BEGIN Given data

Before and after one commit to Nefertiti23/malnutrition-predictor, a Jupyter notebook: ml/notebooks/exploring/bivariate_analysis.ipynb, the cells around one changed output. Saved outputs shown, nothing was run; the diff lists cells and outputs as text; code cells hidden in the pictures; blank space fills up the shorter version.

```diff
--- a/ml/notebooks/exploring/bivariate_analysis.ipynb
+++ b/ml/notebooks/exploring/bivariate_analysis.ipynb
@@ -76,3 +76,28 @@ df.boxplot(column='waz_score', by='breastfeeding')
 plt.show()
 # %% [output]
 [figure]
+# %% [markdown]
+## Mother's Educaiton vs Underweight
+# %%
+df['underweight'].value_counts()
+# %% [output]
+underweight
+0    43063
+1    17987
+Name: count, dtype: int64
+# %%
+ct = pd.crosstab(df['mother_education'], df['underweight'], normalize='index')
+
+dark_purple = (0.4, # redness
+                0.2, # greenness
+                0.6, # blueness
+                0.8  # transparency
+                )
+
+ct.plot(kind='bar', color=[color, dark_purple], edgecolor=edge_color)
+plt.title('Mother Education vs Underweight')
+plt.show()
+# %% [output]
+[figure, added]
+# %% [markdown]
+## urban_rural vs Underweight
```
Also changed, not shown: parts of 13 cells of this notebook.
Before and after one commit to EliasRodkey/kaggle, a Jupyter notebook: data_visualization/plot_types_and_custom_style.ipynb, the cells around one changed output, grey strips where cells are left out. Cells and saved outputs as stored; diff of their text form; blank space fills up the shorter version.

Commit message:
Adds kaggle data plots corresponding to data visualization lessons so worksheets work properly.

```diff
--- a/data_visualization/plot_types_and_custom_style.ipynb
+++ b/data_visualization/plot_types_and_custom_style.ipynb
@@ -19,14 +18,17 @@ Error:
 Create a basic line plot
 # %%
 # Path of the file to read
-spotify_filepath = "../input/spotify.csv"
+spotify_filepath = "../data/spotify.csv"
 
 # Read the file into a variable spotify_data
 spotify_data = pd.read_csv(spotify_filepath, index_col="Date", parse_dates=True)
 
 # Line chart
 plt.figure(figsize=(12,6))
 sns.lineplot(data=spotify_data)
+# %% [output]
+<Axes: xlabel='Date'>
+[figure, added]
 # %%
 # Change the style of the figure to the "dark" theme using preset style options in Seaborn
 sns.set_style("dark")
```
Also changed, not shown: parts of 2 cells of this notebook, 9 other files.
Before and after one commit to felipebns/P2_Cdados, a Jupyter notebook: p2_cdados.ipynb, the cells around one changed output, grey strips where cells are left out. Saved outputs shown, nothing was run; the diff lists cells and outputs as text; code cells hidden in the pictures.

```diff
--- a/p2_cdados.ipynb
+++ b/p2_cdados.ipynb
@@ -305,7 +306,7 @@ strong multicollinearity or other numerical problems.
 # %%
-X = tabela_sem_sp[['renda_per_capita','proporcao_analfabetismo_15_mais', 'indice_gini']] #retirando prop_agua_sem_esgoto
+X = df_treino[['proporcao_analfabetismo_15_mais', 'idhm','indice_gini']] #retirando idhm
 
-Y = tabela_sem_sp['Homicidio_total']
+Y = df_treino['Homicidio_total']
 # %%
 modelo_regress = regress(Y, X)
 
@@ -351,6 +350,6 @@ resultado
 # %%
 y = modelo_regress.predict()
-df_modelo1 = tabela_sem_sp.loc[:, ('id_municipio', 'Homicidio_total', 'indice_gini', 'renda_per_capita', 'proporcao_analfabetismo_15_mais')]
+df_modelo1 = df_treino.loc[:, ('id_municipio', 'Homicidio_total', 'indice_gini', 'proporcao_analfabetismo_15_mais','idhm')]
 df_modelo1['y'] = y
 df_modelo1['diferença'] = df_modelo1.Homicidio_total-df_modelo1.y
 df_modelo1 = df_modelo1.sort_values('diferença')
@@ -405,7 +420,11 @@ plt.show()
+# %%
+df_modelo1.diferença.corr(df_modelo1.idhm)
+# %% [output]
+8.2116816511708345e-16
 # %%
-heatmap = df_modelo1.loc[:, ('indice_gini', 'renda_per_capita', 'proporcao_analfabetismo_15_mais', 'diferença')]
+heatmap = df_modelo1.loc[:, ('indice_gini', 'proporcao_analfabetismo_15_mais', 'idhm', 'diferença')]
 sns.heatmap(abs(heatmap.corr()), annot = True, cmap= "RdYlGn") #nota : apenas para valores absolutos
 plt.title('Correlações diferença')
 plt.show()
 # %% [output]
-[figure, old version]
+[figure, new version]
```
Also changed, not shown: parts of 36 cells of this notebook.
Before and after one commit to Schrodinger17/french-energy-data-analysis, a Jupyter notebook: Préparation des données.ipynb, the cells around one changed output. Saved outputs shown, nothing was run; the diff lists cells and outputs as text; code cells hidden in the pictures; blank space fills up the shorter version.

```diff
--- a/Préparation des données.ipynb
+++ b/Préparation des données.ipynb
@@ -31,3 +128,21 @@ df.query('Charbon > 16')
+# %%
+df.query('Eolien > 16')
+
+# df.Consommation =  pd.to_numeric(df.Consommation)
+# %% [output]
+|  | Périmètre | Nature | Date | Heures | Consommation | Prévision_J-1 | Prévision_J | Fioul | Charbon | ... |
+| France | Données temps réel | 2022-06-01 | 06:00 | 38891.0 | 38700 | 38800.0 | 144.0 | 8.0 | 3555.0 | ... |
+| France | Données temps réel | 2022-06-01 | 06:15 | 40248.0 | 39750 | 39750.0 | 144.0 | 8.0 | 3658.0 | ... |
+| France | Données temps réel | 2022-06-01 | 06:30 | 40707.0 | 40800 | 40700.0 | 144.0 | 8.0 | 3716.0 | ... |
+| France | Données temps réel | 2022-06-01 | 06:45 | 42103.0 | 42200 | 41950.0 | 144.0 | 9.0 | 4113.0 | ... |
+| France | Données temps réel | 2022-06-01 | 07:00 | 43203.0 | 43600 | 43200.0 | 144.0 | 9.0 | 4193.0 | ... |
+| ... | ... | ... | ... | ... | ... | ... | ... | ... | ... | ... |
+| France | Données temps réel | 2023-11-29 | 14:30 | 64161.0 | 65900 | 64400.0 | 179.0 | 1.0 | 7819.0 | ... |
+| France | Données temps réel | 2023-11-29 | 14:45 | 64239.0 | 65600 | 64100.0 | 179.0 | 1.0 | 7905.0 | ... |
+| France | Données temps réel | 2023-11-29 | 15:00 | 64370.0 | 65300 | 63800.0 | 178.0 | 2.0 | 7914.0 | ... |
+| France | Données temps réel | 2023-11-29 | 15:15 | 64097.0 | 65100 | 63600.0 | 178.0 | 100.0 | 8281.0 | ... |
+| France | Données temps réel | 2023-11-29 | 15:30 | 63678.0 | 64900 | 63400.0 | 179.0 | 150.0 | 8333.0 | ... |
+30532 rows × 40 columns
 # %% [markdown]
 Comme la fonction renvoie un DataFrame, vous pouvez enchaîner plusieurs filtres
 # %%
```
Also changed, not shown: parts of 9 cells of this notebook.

END Given data

Task: Every word in the records must appear in your copy exactly as it does above.

Your solution:
Before and after one commit to Nefertiti23/malnutrition-predictor, a Jupyter notebook: ml/notebooks/exploring/bivariate_analysis.ipynb, the cells around one changed output. Saved outputs shown, nothing was run; the diff lists cells and outputs as text; code cells hidden in the pictures; blank space fills up the shorter version.

```diff
--- a/ml/notebooks/exploring/bivariate_analysis.ipynb
+++ b/ml/notebooks/exploring/bivariate_analysis.ipynb
@@ -76,3 +76,28 @@ df.boxplot(column='waz_score', by='breastfeeding')
 plt.show()
 # %% [output]
 [figure]
+# %% [markdown]
+## Mother's Educaiton vs Underweight
+# %%
+df['underweight'].value_counts()
+# %% [output]
+underweight
+0    43063
+1    17987
+Name: count, dtype: int64
+# %%
+ct = pd.crosstab(df['mother_education'], df['underweight'], normalize='index')
+
+dark_purple = (0.4, # redness
+                0.2, # greenness
+                0.6, # blueness
+                0.8  # transparency
+                )
+
+ct.plot(kind='bar', color=[color, dark_purple], edgecolor=edge_color)
+plt.title('Mother Education vs Underweight')
+plt.show()
+# %% [output]
+[figure, added]
+# %% [markdown]
+## urban_rural vs Underweight
```
Also changed, not shown: parts of 13 cells of this notebook.
Before and after one commit to EliasRodkey/kaggle, a Jupyter notebook: data_visualization/plot_types_and_custom_style.ipynb, the cells around one changed output, grey strips where cells are left out. Cells and saved outputs as stored; diff of their text form; blank space fills up the shorter version.

Commit message:
Adds kaggle data plots corresponding to data visualization lessons so worksheets work properly.

```diff
--- a/data_visualization/plot_types_and_custom_style.ipynb
+++ b/data_visualization/plot_types_and_custom_style.ipynb
@@ -19,14 +18,17 @@ Error:
 Create a basic line plot
 # %%
 # Path of the file to read
-spotify_filepath = "../input/spotify.csv"
+spotify_filepath = "../data/spotify.csv"
 
 # Read the file into a variable spotify_data
 spotify_data = pd.read_csv(spotify_filepath, index_col="Date", parse_dates=True)
 
 # Line chart
 plt.figure(figsize=(12,6))
 sns.lineplot(data=spotify_data)
+# %% [output]
+<Axes: xlabel='Date'>
+[figure, added]
 # %%
 # Change the style of the figure to the "dark" theme using preset style options in Seaborn
 sns.set_style("dark")
```
Also changed, not shown: parts of 2 cells of this notebook, 9 other files.
Before and after one commit to felipebns/P2_Cdados, a Jupyter notebook: p2_cdados.ipynb, the cells around one changed output, grey strips where cells are left out. Saved outputs shown, nothing was run; the diff lists cells and outputs as text; code cells hidden in the pictures.

```diff
--- a/p2_cdados.ipynb
+++ b/p2_cdados.ipynb
@@ -305,7 +306,7 @@ strong multicollinearity or other numerical problems.
 # %%
-X = tabela_sem_sp[['renda_per_capita','proporcao_analfabetismo_15_mais', 'indice_gini']] #retirando prop_agua_sem_esgoto
+X = df_treino[['proporcao_analfabetismo_15_mais', 'idhm','indice_gini']] #retirando idhm
 
-Y = tabela_sem_sp['Homicidio_total']
+Y = df_treino['Homicidio_total']
 # %%
 modelo_regress = regress(Y, X)
 
@@ -351,6 +350,6 @@ resultado
 # %%
 y = modelo_regress.predict()
-df_modelo1 = tabela_sem_sp.loc[:, ('id_municipio', 'Homicidio_total', 'indice_gini', 'renda_per_capita', 'proporcao_analfabetismo_15_mais')]
+df_modelo1 = df_treino.loc[:, ('id_municipio', 'Homicidio_total', 'indice_gini', 'proporcao_analfabetismo_15_mais','idhm')]
 df_modelo1['y'] = y
 df_modelo1['diferença'] = df_modelo1.Homicidio_total-df_modelo1.y
 df_modelo1 = df_modelo1.sort_values('diferença')
@@ -405,7 +420,11 @@ plt.show()
+# %%
+df_modelo1.diferença.corr(df_modelo1.idhm)
+# %% [output]
+8.2116816511708345e-16
 # %%
-heatmap = df_modelo1.loc[:, ('indice_gini', 'renda_per_capita', 'proporcao_analfabetismo_15_mais', 'diferença')]
+heatmap = df_modelo1.loc[:, ('indice_gini', 'proporcao_analfabetismo_15_mais', 'idhm', 'diferença')]
 sns.heatmap(abs(heatmap.corr()), annot = True, cmap= "RdYlGn") #nota : apenas para valores absolutos
 plt.title('Correlações diferença')
 plt.show()
 # %% [output]
-[figure, old version]
+[figure, new version]
```
Also changed, not shown: parts of 36 cells of this notebook.
Before and after one commit to Schrodinger17/french-energy-data-analysis, a Jupyter notebook: Préparation des données.ipynb, the cells around one changed output. Saved outputs shown, nothing was run; the diff lists cells and outputs as text; code cells hidden in the pictures; blank space fills up the shorter version.

```diff
--- a/Préparation des données.ipynb
+++ b/Préparation des données.ipynb
@@ -31,3 +128,21 @@ df.query('Charbon > 16')
+# %%
+df.query('Eolien > 16')
+
+# df.Consommation =  pd.to_numeric(df.Consommation)
+# %% [output]
+|  | Périmètre | Nature | Date | Heures | Consommation | Prévision_J-1 | Prévision_J | Fioul | Charbon | ... |
+| France | Données temps réel | 2022-06-01 | 06:00 | 38891.0 | 38700 | 38800.0 | 144.0 | 8.0 | 3555.0 | ... |
+| France | Données temps réel | 2022-06-01 | 06:15 | 40248.0 | 39750 | 39750.0 | 144.0 | 8.0 | 3658.0 | ... |
+| France | Données temps réel | 2022-06-01 | 06:30 | 40707.0 | 40800 | 40700.0 | 144.0 | 8.0 | 3716.0 | ... |
+| France | Données temps réel | 2022-06-01 | 06:45 | 42103.0 | 42200 | 41950.0 | 144.0 | 9.0 | 4113.0 | ... |
+| France | Données temps réel | 2022-06-01 | 07:00 | 43203.0 | 43600 | 43200.0 | 144.0 | 9.0 | 4193.0 | ... |
+| ... | ... | ... | ... | ... | ... | ... | ... | ... | ... | ... |
+| France | Données temps réel | 2023-11-29 | 14:30 | 64161.0 | 65900 | 64400.0 | 179.0 | 1.0 | 7819.0 | ... |
+| France | Données temps réel | 2023-11-29 | 14:45 | 64239.0 | 65600 | 64100.0 | 179.0 | 1.0 | 7905.0 | ... |
+| France | Données temps réel | 2023-11-29 | 15:00 | 64370.0 | 65300 | 63800.0 | 178.0 | 2.0 | 7914.0 | ... |
+| France | Données temps réel | 2023-11-29 | 15:15 | 64097.0 | 65100 | 63600.0 | 178.0 | 100.0 | 8281.0 | ... |
+| France | Données temps réel | 2023-11-29 | 15:30 | 63678.0 | 64900 | 63400.0 | 179.0 | 150.0 | 8333.0 | ... |
+30532 rows × 40 columns
 # %% [markdown]
 Comme la fonction renvoie un DataFrame, vous pouvez enchaîner plusieurs filtres
 # %%
```
Also changed, not shown: parts of 9 cells of this notebook.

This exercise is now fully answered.